Ralston Independent Works Palace of Fine Arts and Ferry Tower, San Francisco Golden Gate Bridge
Golden Gate Bridge

Timothy Hopkins, adopted son of Mark Hopkins, became treasurer of the Central Pacific Railroad in 1883 and treasurer of the Southern Pacific Railroad in 1885. Leland Stanford was president of both railroads and a close friend of Timothy Hopkins. At this time Leland Stanford and Jane Lathrop had in mind to establish a town across El Camino Real to support the needs of Stanford University, including student housing, shopping, and recreation, but no liquor. The Stanfords asked the leaders of Menlo Park and Mayfield to close their saloons, but were answered "No."

Leland Stanford advanced funds to Timothy Hopkins to purchase 697.55 acres from Henry W. Seale, and a smaller parcel from the relatives of Maria Louisa Greer. Hopkins drew up a map, named the streets, and recorded the map in 1889, calling it University Park. The map below is from a brochure advertising the area. The new town extended from San Francisquito Creek to Embarcadero Road and from the railroad on El Camino Real to Middlefield Road.

Properties being put up for auction, 3,000 people bought 106 lots, the highest price $287.00 and the lowest $122.50. In 1892 University Park officially became Palo Alto. Timothy Hopkins served as a Stanford University trustee for fifty-one years, donated his private collection of books to the University Library, established the Hopkins Marine station at Pacific Grove, helped create and support the Lane Medical Library, and, with his wife, organized the Stanford Home for Convalescent Children.

Many of Stanford University's first faculty members settled in the Professorville neighborhood of Palo Alto. Stanford University allowed faculty to build houses on Stanford land, but would only lease, not sell, the land. Professorville was the closest place to the campus and downtown Palo Alto that was not owned by the university. Faculty who preferred to own rather than lease land built homes there.

The developer of the tract being eager to sell the land, he sold various lot sizes, including full blocks and half blocks, consequently lot sizes in Professorville varied greatly in size and location. The owners of the large lots then sold off portions of their properties, starting at the outer edges until the original buildings were on modest sized lots.

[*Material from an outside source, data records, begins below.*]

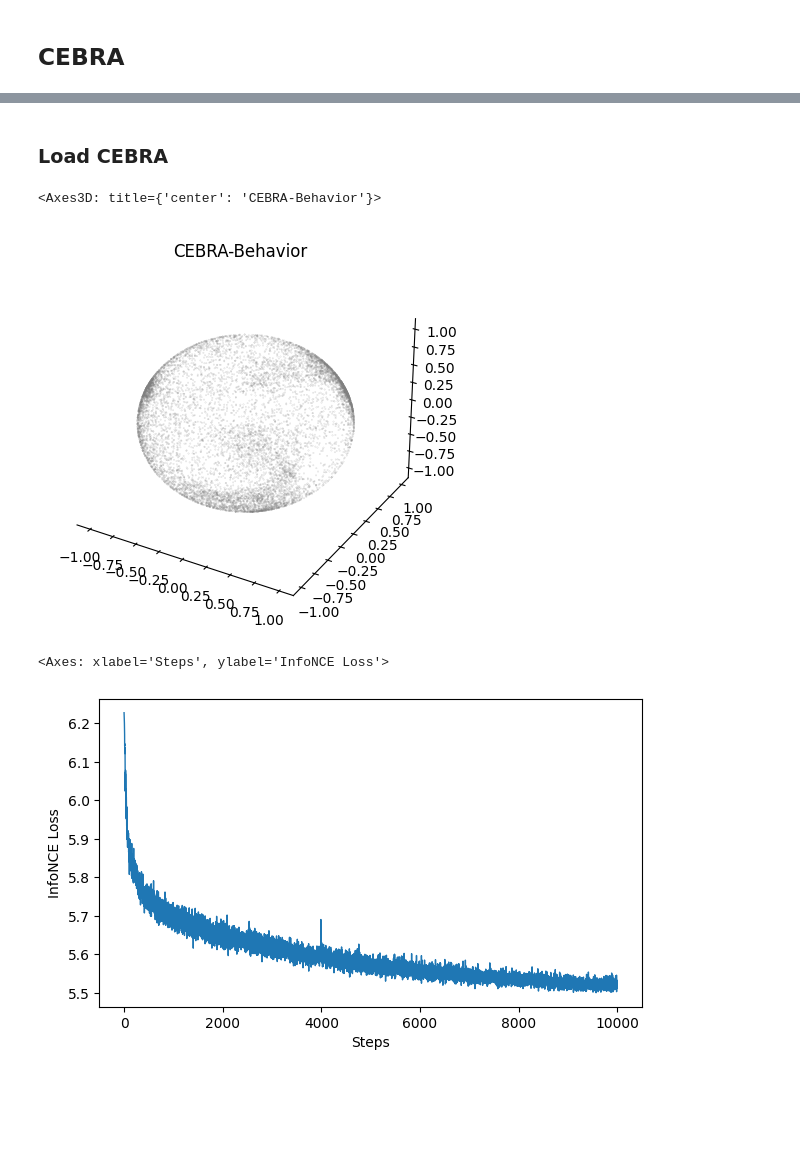
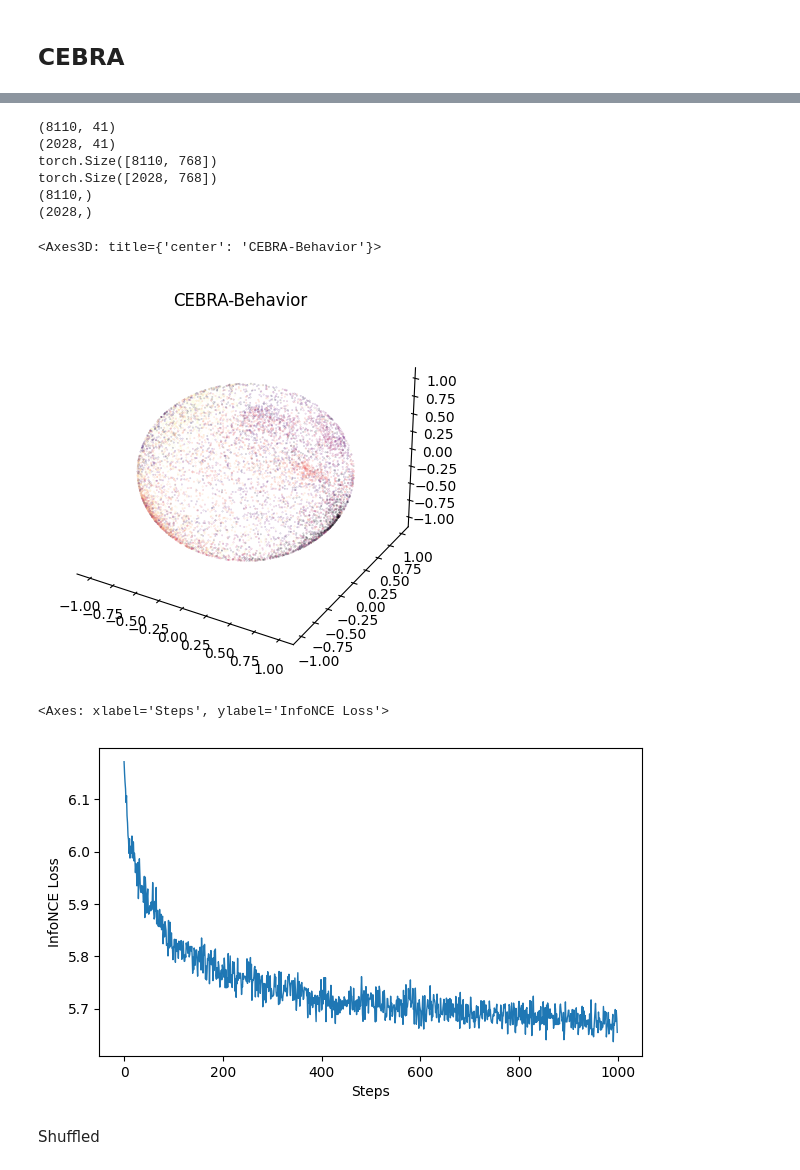
Before and after one commit to AdaptiveMotorControlLab/CEBRA-lens, a Jupyter notebook: src/Colab Notebooks/CEBRA_Behavior_openscope.ipynb, the cells around one changed output, grey strips where cells are left out. Drawn from its saved outputs; the diff is of its cells as text; code cells hidden in the pictures; blank space fills up the shorter version.

```diff
--- a/src/Colab Notebooks/CEBRA_Behavior_openscope.ipynb
+++ b/src/Colab Notebooks/CEBRA_Behavior_openscope.ipynb
@@ -129,7 +185,0 @@ number of datapoints 10138
-# %%
-# Create embeddingsExtended to align with filtered_df
-embeddingsExtended = torch.empty(len(snake_df), embeddings.size(1))
-
-# Map the frame numbers to their respective indices in the embeddings tensor
-for idx, frame in enumerate(snake_df['frame'].values):
-    embeddingsExtended[idx] = embeddings[frame]
@@ -165,3 +397,32 @@ max_iterations = 10000 #default is 5000.
+# %%
+def split_data(data, embeddings, label,test_ratio):
+
+    split_idx = int(len(data)* (1-test_ratio))
+    neural_train = data[:split_idx,:]
+    neural_test = data[split_idx:,:]
+    embeddings_train = embeddings[:split_idx,:]
+    embeddings_test = embeddings[split_idx:,:]
+    label_train = label[:split_idx]
+    label_test = label[split_idx:]
+
+    return neural_train, neural_test,embeddings_train,embeddings_test, label_train, label_test
+
+max_iterations = 1000 #default is 5000.
+
+neural_train, neural_test,embeddings_train,embeddings_test, label_train, label_test = split_data(dff_trace_stimulus_all_repetitions,embeddingsExtended,labels_all_sessions, 0.2)
+print(neural_train.shape)
+print(neural_test.shape)
+print(embeddings_train.shape)
+print(embeddings_test.shape)
+print(label_train.shape)
+print(label_test.shape)
+# %% [output]
+(8110, 41)
+(2028, 41)
+torch.Size([8110, 768])
+torch.Size([2028, 768])
+(8110,)
+(2028,)
 # %%
 cebra_behavior_model = CEBRA(model_architecture='offset10-model',
                         batch_size=512,
@@ -175,11 +436,10 @@ cebra_behavior_model = CEBRA(model_architecture='offset10-model',
                         verbose=True,
                         time_offsets=10)
 # %%
-cebra_behavior_model.fit(dff_trace_snake,embeddingsExtended)
-cebra_behavior_model.save("cebra_behavior_model.pt")
+cebra_behavior_model.fit(neural_train,embeddings_train)
+cebra_behavior_model.save("cebra_behavior_model_all_repetitions_train.pt")
-# %% [markdown]
-### Load CEBRA
 # %%
 # CEBRA-Behavior
-cebra_behavior_model = cebra.CEBRA.load("cebra_behavior_model.pt")
-cebra_behavior = cebra_behavior_model.transform(dff_trace_snake)
+cebra_behavior_model = cebra.CEBRA.load("cebra_behavior_model_all_repetitions_train.pt")
+cebra_behavior_train = cebra_behavior_model.transform(neural_train)
+cebra_behavior_test = cebra_behavior_model.transform(neural_test)
@@ -186,11 +449,13 @@ cebra_behavior = cebra_behavior_model.transform(dff_trace_snake)
 # %%
-cebra.plot_embedding(embedding=cebra_behavior, title='CEBRA-Behavior', cmap='magma')
+cebra.plot_embedding(embedding=cebra_behavior_train,  embedding_labels=label_train,title='CEBRA-Behavior', cmap='magma')
 # %% [output]
 <Axes3D: title={'center': 'CEBRA-Behavior'}>
-[figure, old version]
+[figure, new version]
 # %%
 # this plots the loss from the model we saved in the previous cell
 cebra.plot_loss(cebra_behavior_model, color = 'tab:blue')
 # %% [output]
 <Axes: xlabel='Steps', ylabel='InfoNCE Loss'>
-[figure, old version]
+[figure, new version]
+# %% [markdown]
+Shuffled
```
Also changed, not shown: parts of 64 cells of this notebook, 5 other files.
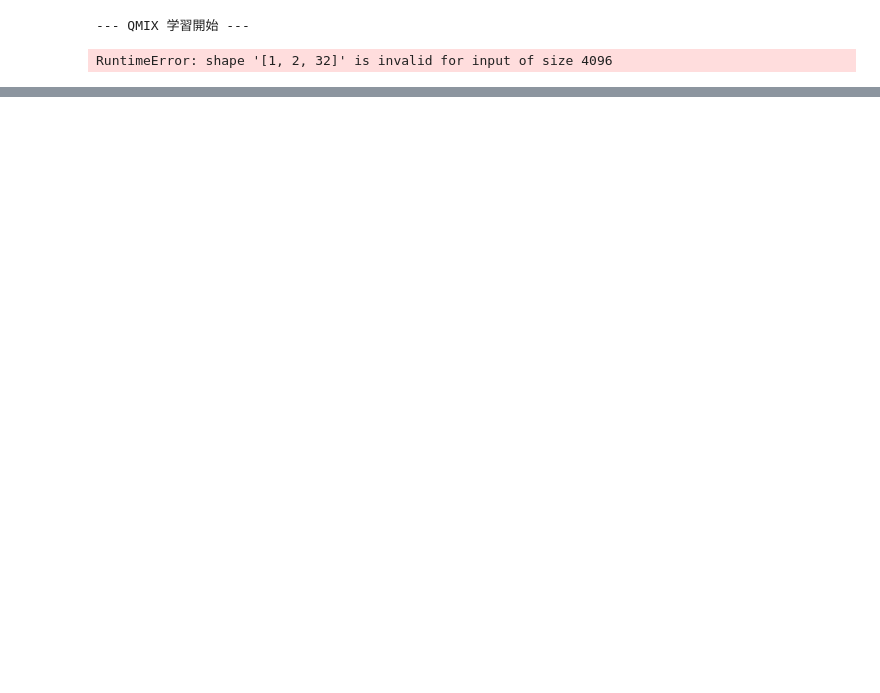
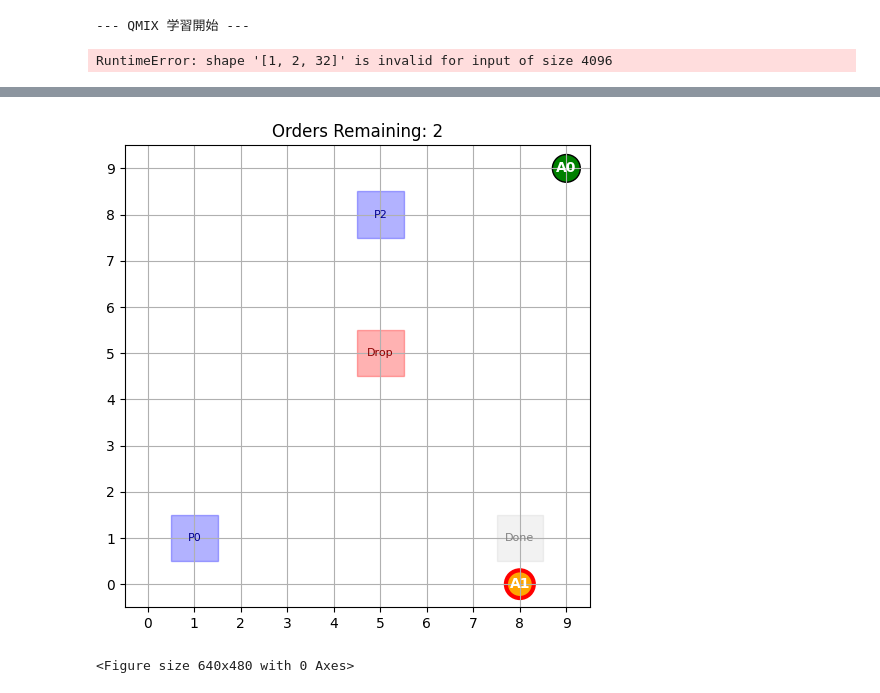
Before and after one commit to Shinichi0713/Reinforce-Learning-Study, a Jupyter notebook: miulti-agent/src/exe-2/src/MARL_WareHouseAgent.ipynb, the cells around one changed output, grey strips where cells are left out. Drawn from its saved outputs; the diff is of its cells as text; code cells hidden in the pictures; blank space fills up the shorter version.

```diff
--- a/miulti-agent/src/exe-2/src/MARL_WareHouseAgent.ipynb
+++ b/miulti-agent/src/exe-2/src/MARL_WareHouseAgent.ipynb
@@ -1641,0 +1678,40 @@ Local Agent Input Dimension: 6
+# %%
+# --- 学習済みモデルでのテスト実行 ---
+print("\n--- テスト実行 (可視化) ---")
+obs = env.reset()
+trained_agent.agent_nets.eval() # 評価モード
+
+total_test_reward = 0
+
+for t in range(MAX_STEPS):
+    global_state, local_states = trained_agent.preprocess_state(obs)
+
+    # ε=0 (貪欲) で行動を選択
+    actions = {}
+    with torch.no_grad():
+        for i in range(env.num_agents):
+            q_values = trained_agent.agent_nets[i](local_states[i])
+            action = q_values.max(1)[1].item()
+            actions[i] = action
+
+    next_obs, rewards, done, info = env.step(actions)
+    total_test_reward += sum(rewards.values())
+
+    # 可視化
+    env.render(mode='graphic', sleep_time=0.1)
+
+    obs = next_obs
+
+    if all(done.values()):
+        print(f"テスト完了！ 全てのタスクを {t+1} ステップで完了しました。総報酬: {total_test_reward:.2f}")
+        plt.pause(2.0)
+        break
+
+if not all(done.values()):
+    print(f"テスト終了（時間切れ）。総報酬: {total_test_reward:.2f}")
+
+plt.ioff()
+plt.show()
+# %% [output]
+[figure, added]
+<Figure size 640x480 with 0 Axes>
```
Also changed, not shown: parts of 3 cells of this notebook, 4 other files.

With Stanford University's support, saloon days faded and Palo Alto grew to the size of Mayfield. On July 2, 1925, Palo Alto voters approved the annexation of Mayfield. The two communities were officially consolidated on July 6, 1925.

Professorville, now a registered national historic district, is approximately bounded by Emerson, Addison, Cowper, and Embarcadero. The district includes a large number of well preserved residences dating from the 1890s, including 833 Kingsley, 345 Lincoln, and 450 Kingsley.

1044 Bryant was the home of Russell Varian, co-inventor of the Klystron tube. The Federal Telegraph laboratory site, 218 Channing, is a California Historical Landmark recognizing Lee de Forest's 1911 invention of the vacuum tube and electronic oscillator at that location.

While not open to the public, the garage where William Hewlett and David Packard began their company is at 367 Addison Avenue. Hewlett Packard recently restored the house and garage. A second historic district on Ramona Street is downtown between University and Hamilton Avenues.


Top of Page

History - Home | Real Estate Homes | History Projects | Technology-Trade | About Us | Contact | Site Map

History Home

History Projects


About Us